One of the biographies on our pages is a plea for help. It is not too late to reunite Wilfred Kay (ne Shlomo Katz) with his brothers and sisters who entered the Soviet Orphanage system in 1940 and who might yet be reunited with him with your help! See The Katz Children of Pultusk and Lyakhovichi.

Compilations of biographies appear in our article, Rabbis, Rebbes, and Crown Rabbis, of Lyakhovichi, with biographical data on over 120 of our so-far identified religious leaders. There is also a complementary article, Teachings of the Rabbis of Lyakhovichi.

Rachil Sztejn Palgon's life in interwar Poland is described in the page The Rachil Sztejn Palgon Photo Collection. Dr. Jacob Lowell (ne Lifschutz) who was orphaned soon after his emigration in the early 1900s, nevertheless became one of the earliest physicians of emigrants born in Lyakhovichi. He appears on our page Lyakhovichi Residents Abroad. Lyakhovichi Jews who served both their hometown and the Jewish communities of their new towns include David Robinson (nee Rabinowitz) of Lyakhovichi whose detailed obituary is translated from the 1930s Forwert in which it first appeared, at our page on the value of Obituaries.

Famous People connected to our Town
Described in various books of the Who's Who variety;
Local Histories around the world;
and professional journals and publications

  1. LEVI, Shaul (1868 Lyakhovichi-1935 Jerusalem); Pioneer of business and commerce in E. Israel and one of the first builders of Tel Aviv. Moved to E. Israel in 1884.

  2. BEN AMITAI, Levi (nee Lipa BREVDA) (Lyakhovichi- ); Israeli poet. A founder of kibbutz Degania Bet. Son of Alter and Nechama Brevda of Lyakhovichi. Born Lyakhovichi, active with Zionist organizations in Lyakhovichi and Nesvizh, prior to his emigration to Eretz Israel.

  3. BUSEL, Chayuta (nee Chayuta GAVZA); a founding member of Degania. Member of Israeli Knesset, member of Israeli cabinets. Daughter of Rabbi Lemel and Bluma (Rabinowitz) Gavza

  4. BUSEL, Joseph; a founding member of Degania, noted Israeli pioneer.

  5. DECKSTON, Annie Beder; Wellington New Zealand philanthropist. Daughter of Girsh and Zlata (Grunberg) Beder

  6. MUKDONI, Dr. A. writer, literary critic, and expounder of the Yiddish theater. We can now thank David Mazower for a special biography of Alexander Mukdony that examines how this central cultural figure was portrayed by Yiddish artists.

  7. ZISLING, Aron (1901-1964). Haganah leader, founder of two different Israel political parties in 1944 and 1948, 1948 Israel's first Minister of Agriculture. Immigrated to Israel in 1914.

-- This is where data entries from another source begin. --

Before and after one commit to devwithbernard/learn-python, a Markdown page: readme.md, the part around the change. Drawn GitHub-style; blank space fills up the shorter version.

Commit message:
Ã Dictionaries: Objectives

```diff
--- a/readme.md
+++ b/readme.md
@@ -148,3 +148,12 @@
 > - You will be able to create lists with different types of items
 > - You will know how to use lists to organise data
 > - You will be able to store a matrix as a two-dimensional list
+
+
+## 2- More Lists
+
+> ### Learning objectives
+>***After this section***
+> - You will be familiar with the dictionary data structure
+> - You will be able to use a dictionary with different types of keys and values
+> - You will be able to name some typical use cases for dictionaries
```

  8. TKOA, Joseph (nee Tukachinsky). Head of Israeli diplomatic delegations for decades beginning his service in 1949. After a career of service that included peace negotiations from 1948 through 1968, he retired and became president of Ben Gurion University in Beersheva. He emigrated from Lyakhovichi to Shanghai China in the 1930s and eventually got his graduate level education in the United States. In 1949 with his law degree from French University in Shanghai and his degree in International Law from Harvard University, he emigrated to Israel where he began his public service career.

  9. BRODY, Cantor Joseph who was a renowned NYC composer and contemporary and colleague to Cantor Yosele Rosenblatt in the 1910s to 1920s until his death in August 1937. He has a significant discography on Victor records. His cemetery stone in the Lechovicher graves in Beth David cemetery NYC is designed to look like a podium with a book of music on top. Can you share biographical details on this composer with us?

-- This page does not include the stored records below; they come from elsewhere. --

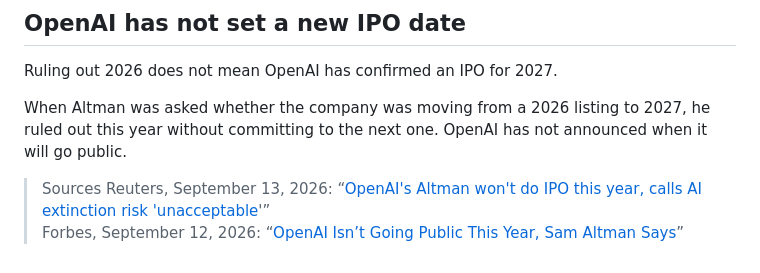
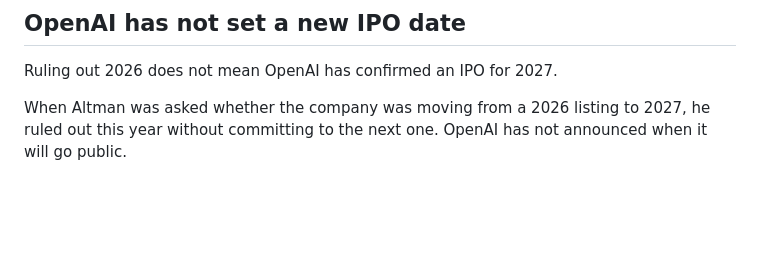
Before and after one commit to farasidhik02-ctrl/ai-globally, a Markdown page: content/articles/2026-09-13-openai-rules-out-2026-ipo-as-sam-altman-cites-ai-safety-concerns.md, the part around the change. Rendered like a GitHub page; blank space fills up the shorter version.

Commit message:
Update content/articles/2026-09-13-openai-rules-out-2026-ipo-as-sam-altman-cites-ai-safety-concerns.md (via Pages CMS)

```diff
--- a/content/articles/2026-09-13-openai-rules-out-2026-ipo-as-sam-altman-cites-ai-safety-concerns.md
+++ b/content/articles/2026-09-13-openai-rules-out-2026-ipo-as-sam-altman-cites-ai-safety-concerns.md
@@ -49,7 +49,3 @@ Asked about a hypothetical 10% chance of AI causing human extinction, Altman sai
 Ruling out 2026 does not mean OpenAI has confirmed an IPO for 2027.
 
 When Altman was asked whether the company was moving from a 2026 listing to 2027, he ruled out this year without committing to the next one. OpenAI has not announced when it will go public.
-
-> Sources
-> Reuters, September 13, 2026: “[OpenAI's Altman won't do IPO this year, calls AI extinction risk 'unacceptable](https://www.reuters.com/legal/litigation/openai-ipo-will-not-happen-2026-amid-ai-safety-fears-altman-says-2026-09-12/)'”
-> Forbes, September 12, 2026: “[OpenAI Isn’t Going Public This Year, Sam Altman Says](https://www.forbes.com/sites/maryroeloffs/2026/09/12/openai-isnt-going-public-this-year-sam-altman-says/)”
```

  10. COHEN, Nathan - Canadian theater critic from the Cape Breton (Nova Scotia Canada) communities that housed so many former Lechovichers. Most noted drama critic in Canada from the 1940s through 1970s.

Lechovichers of Distinction

(Expanded to the children and grandchildren of Lechovichers, but restricted to those who have great renown)

  1. Michael MUKASHEY - Attorney General of the United States 2007-2008. His parents were born in Baranovichi and his grandfather Michael Mukashey was a teacher in Baranovichi who was born in Lyakhovichi.

  2. Abraham FOXMAN - Head of the Anti-Defamation League in the United States. He was born in Baranovichi but his father Joseph Foxman, author of a Baranovichi Yizkor book, was of a noted Lyakhovichi family, Joseph Foxman's grandfather was noted Lyakhovichi businessman of the nineteenth century Gedalia Miletsky.